*** Block opens ***

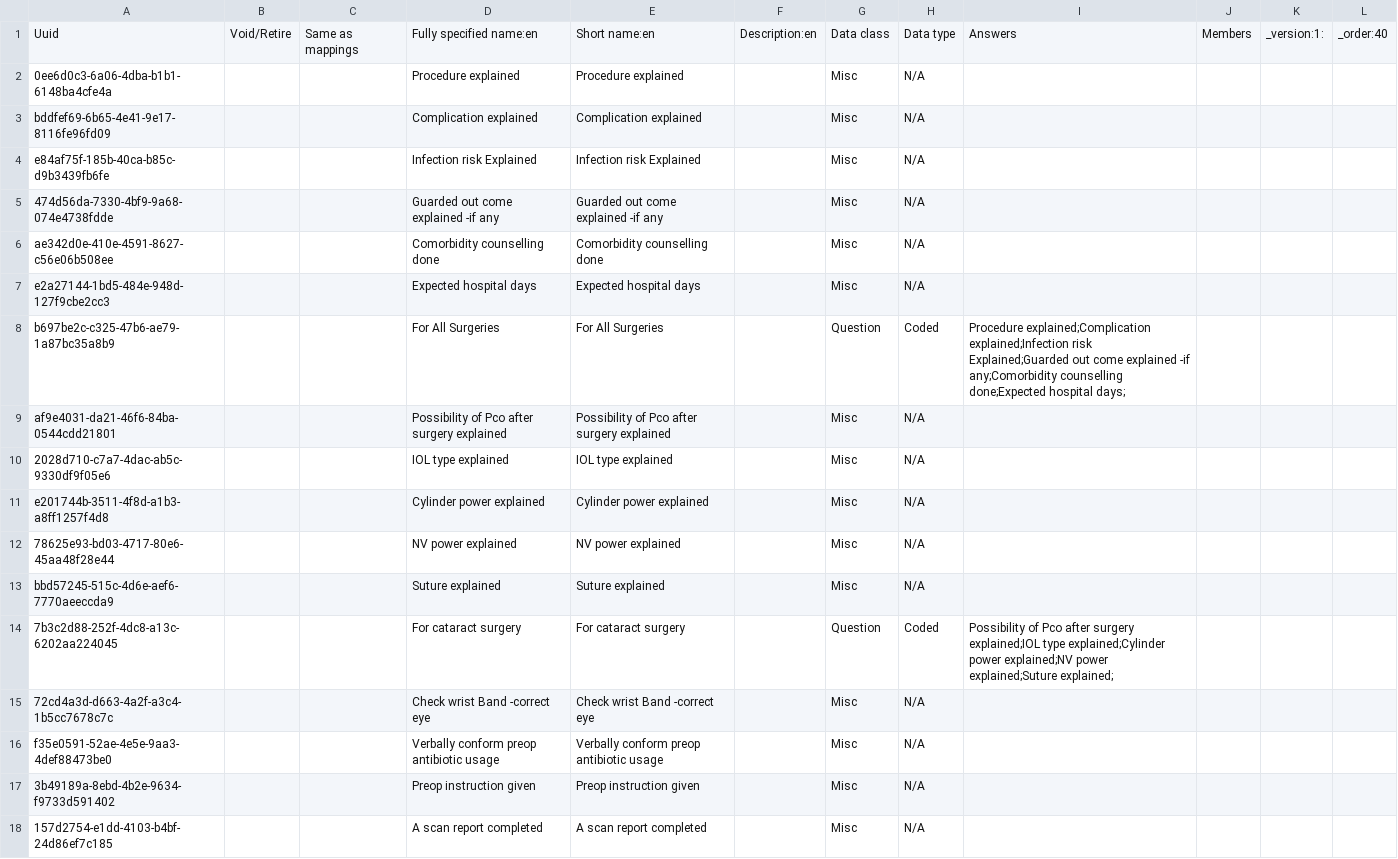
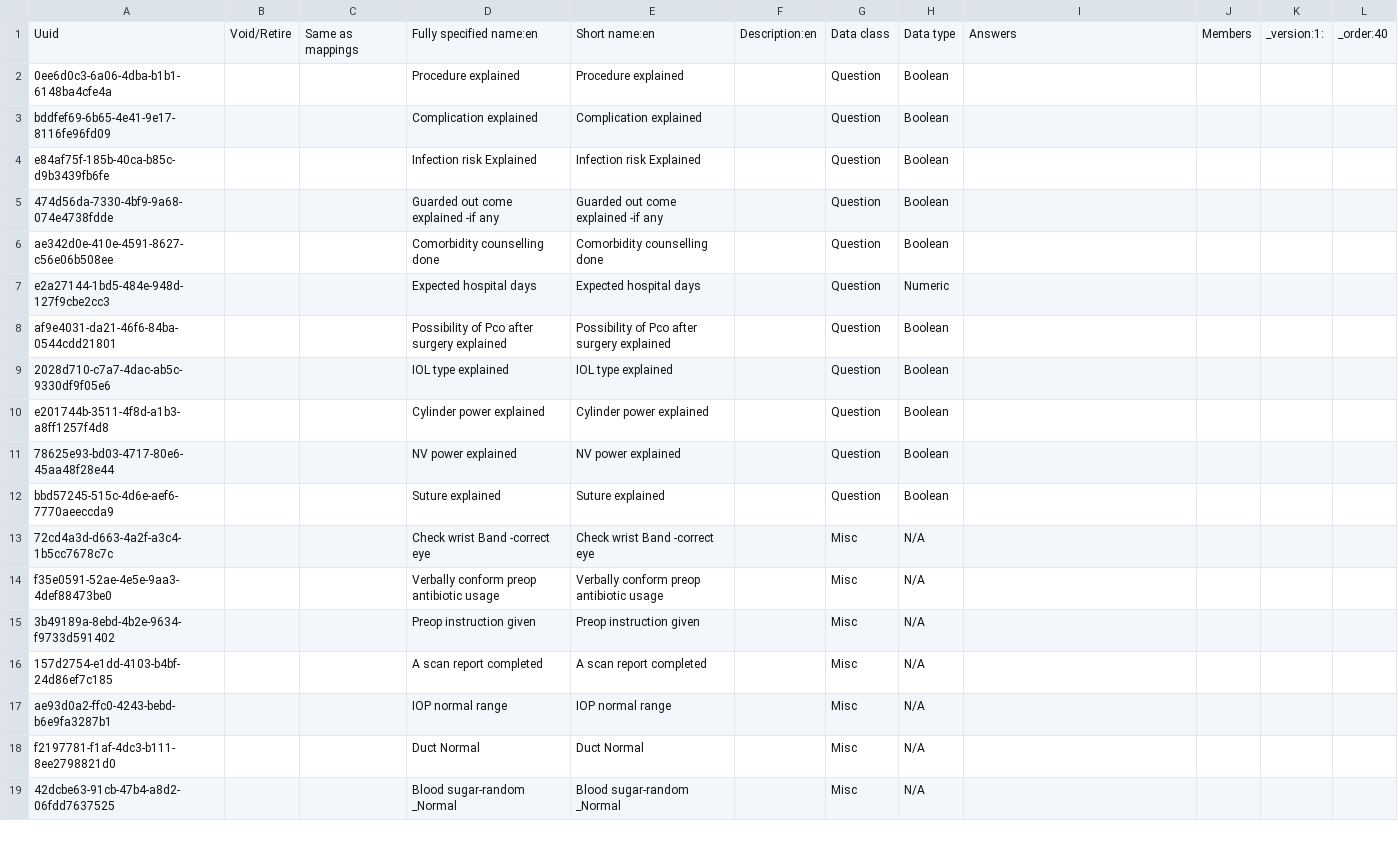
Before and after one commit to IntelliSOFT-Consulting/bdsec-metadata, a CSV file: configuration/concepts/surgery_checklist_concepts.csv, drawn as a sheet; only a part is shown; the shorter side is filled out with more unchanged rows.

```diff
--- a/configuration/concepts/surgery_checklist_concepts.csv
+++ b/configuration/concepts/surgery_checklist_concepts.csv
@@ -1,15 +1,13 @@
 Uuid,Void/Retire,Same as mappings,Fully specified name:en,Short name:en,Description:en,Data class,Data type,Answers,Members,_version:1:,_order:40
-0ee6d0c3-6a06-4dba-b1b1-6148ba4cfe4a,,,Procedure explained,Procedure explained,,Misc,N/A,,,,
-bddfef69-6b65-4e41-9e17-8116fe96fd09,,,Complication explained,Complication explained,,Misc,N/A,,,,
-e84af75f-185b-40ca-b85c-d9b3439fb6fe,,,Infection risk Explained,Infection risk Explained,,Misc,N/A,,,,
-474d56da-7330-4bf9-9a68-074e4738fdde,,,Guarded out come explained -if any,Guarded out come explained -if any,,Misc,N/A,,,,
-ae342d0e-410e-4591-8627-c56e06b508ee,,,Comorbidity counselling done,Comorbidity counselling done,,Misc,N/A,,,,
-e2a27144-1bd5-484e-948d-127f9cbe2cc3,,,Expected hospital days,Expected hospital days,,Misc,N/A,,,,
-b697be2c-c325-47b6-ae79-1a87bc35a8b9,,,For All Surgeries,For All Surgeries,,Question,Coded,Procedure explained;Complication explained;Infection risk Explained;Guarded out come explained -if any;Comorbidity counselling done;Expected hospital days;,,,
-af9e4031-da21-46f6-84ba-0544cdd21801,,,Possibility of Pco after surgery explained,Possibility of Pco after surgery explained,,Misc,N/A,,,,
-2028d710-c7a7-4dac-ab5c-9330df9f05e6,,,IOL type explained,IOL type explained,,Misc,N/A,,,,
-e201744b-3511-4f8d-a1b3-a8ff1257f4d8,,,Cylinder power explained,Cylinder power explained,,Misc,N/A,,,,
-78625e93-bd03-4717-80e6-45aa48f28e44,,,NV power explained,NV power explained,,Misc,N/A,,,,
-bbd57245-515c-4d6e-aef6-7770aeeccda9,,,Suture explained,Suture explained,,Misc,N/A,,,,
-7b3c2d88-252f-4dc8-a13c-6202aa224045,,,For cataract surgery,For cataract surgery,,Question,Coded,Possibility of Pco after surgery explained;IOL type explained;Cylinder power explained;NV power explained;Suture explained;,,,
+0ee6d0c3-6a06-4dba-b1b1-6148ba4cfe4a,,,Procedure explained,Procedure explained,,Question,Boolean,,,,
+bddfef69-6b65-4e41-9e17-8116fe96fd09,,,Complication explained,Complication explained,,Question,Boolean,,,,
+e84af75f-185b-40ca-b85c-d9b3439fb6fe,,,Infection risk Explained,Infection risk Explained,,Question,Boolean,,,,
+474d56da-7330-4bf9-9a68-074e4738fdde,,,Guarded out come explained -if any,Guarded out come explained -if any,,Question,Boolean,,,,
+ae342d0e-410e-4591-8627-c56e06b508ee,,,Comorbidity counselling done,Comorbidity counselling done,,Question,Boolean,,,,
+e2a27144-1bd5-484e-948d-127f9cbe2cc3,,,Expected hospital days,Expected hospital days,,Question,Numeric,,,,
+af9e4031-da21-46f6-84ba-0544cdd21801,,,Possibility of Pco after surgery explained,Possibility of Pco after surgery explained,,Question,Boolean,,,,
+2028d710-c7a7-4dac-ab5c-9330df9f05e6,,,IOL type explained,IOL type explained,,Question,Boolean,,,,
+e201744b-3511-4f8d-a1b3-a8ff1257f4d8,,,Cylinder power explained,Cylinder power explained,,Question,Boolean,,,,
+78625e93-bd03-4717-80e6-45aa48f28e44,,,NV power explained,NV power explained,,Question,Boolean,,,,
+bbd57245-515c-4d6e-aef6-7770aeeccda9,,,Suture explained,Suture explained,,Question,Boolean,,,,
 72cd4a3d-d663-4a2f-a3c4-1b5cc7678c7c,,,Check wrist Band -correct eye,Check wrist Band -correct eye,,Misc,N/A,,,,
```
Also changed, not shown: 1 other file.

*** Block closes ***

> Work task: Look through the data above for the string "Complication" and copy every line where it appears.

> Reply:
-bddfef69-6b65-4e41-9e17-8116fe96fd09,,,Complication explained,Complication explained,,Misc,N/A,,,,
-b697be2c-c325-47b6-ae79-1a87bc35a8b9,,,For All Surgeries,For All Surgeries,,Question,Coded,Procedure explained;Complication explained;Infection risk Explained;Guarded out come explained -if any;Comorbidity counselling done;Expected hospital days;,,,
+bddfef69-6b65-4e41-9e17-8116fe96fd09,,,Complication explained,Complication explained,,Question,Boolean,,,,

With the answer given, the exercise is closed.